They have a triangular pupil in the center of the eye.
Males have a nuptial pad on the first and second finger to assist during mating.
An average oriental fire-bellied toad will measure 4-5cm (1.6-2in) long. Females tend to be larger than males.
The oriental fire-bellied toad is a carnivore which feeds almost entirely of invertebrates including insects, molluscs and worms.
Asia is the native home of the oriental fire-bellied toad. They are found in China; Democratic People’s Republic of Korea; Republic of Korea and Russia.
An invasive population of the species has established in Florida in the United States.
They have been introduced to regions in China where they did not previously occur.
Oriental fire-bellied toads are found in forests, open meadows, river valleys and swampy bush land. They have shown an ability to live in modified habitats.

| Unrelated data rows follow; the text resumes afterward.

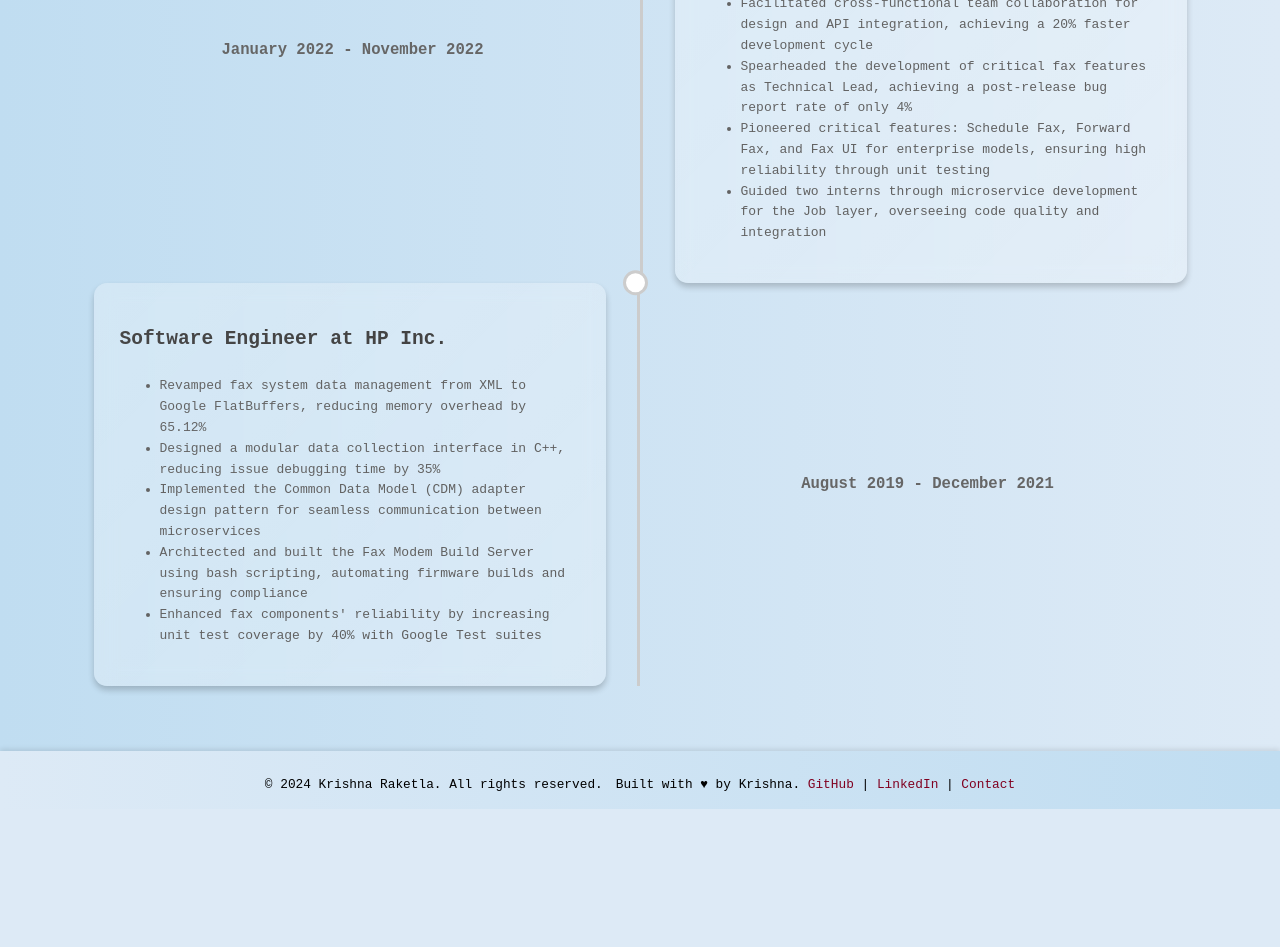
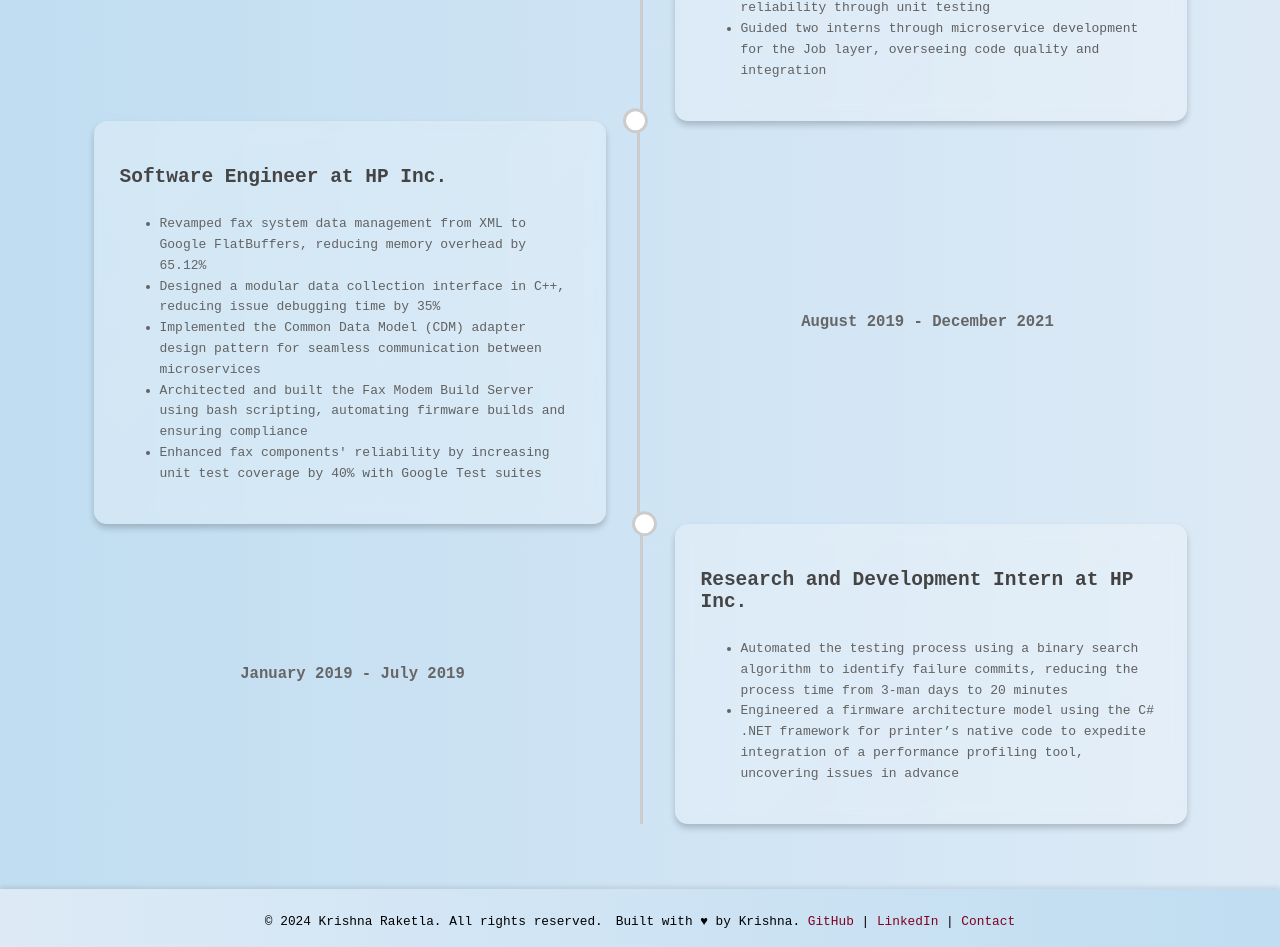
Before and after one commit to krishnaraketla/portfolio, a React (Create React App) app in the folder frontend/: page /experience in a window 1280 px wide. Shown: the part 720-1667 px from the top of the page. Before the commit the page ends 1529 px from the top, so only its background shows below. Built offline with nearby package versions, Linux system fonts and the light colour scheme; the HTML template or start-up script is replaced by a standard one.

Commit message:
adjustments

```diff
--- a/frontend/src/pages/Experience.js
+++ b/frontend/src/pages/Experience.js
@@ -40,7 +40,16 @@
       </ul>
     `,
   },
-  // Add more items as needed
+  {
+    title: 'Research and Development Intern at HP Inc.',
+    date: 'January 2019 - July 2019',
+    description: `
+      <ul>
+        <li>Automated the testing process using a binary search algorithm to identify failure commits, reducing the process time from 3-man days to 20 minutes</li>
+        <li>Engineered a firmware architecture model using the C# .NET framework for printer’s native code to expedite integration of a performance profiling tool, uncovering issues in advance</li>
+      </ul>
+    `,
+  },
 ];
 
 const Experience = () => {
--- a/frontend/src/styles/Timeline.css
+++ b/frontend/src/styles/Timeline.css
@@ -21,7 +21,6 @@
 
   .timeline-event {
     display: flex;
-    min-height: 50vh;
     flex-direction: row-reverse;
   }
 
@@ -98,6 +97,7 @@
       border-left: var(--line-width) solid var(--timeline-color);
       position: relative;
       padding-left: 2rem;
+      padding-bottom: 1rem;;
       margin-left: 1rem;
     }
 
```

They are found near bodies of water including but not limited to streams, springs, swamps, pools, ditches and paddy fields. The water they live in may be both stagnant or running water.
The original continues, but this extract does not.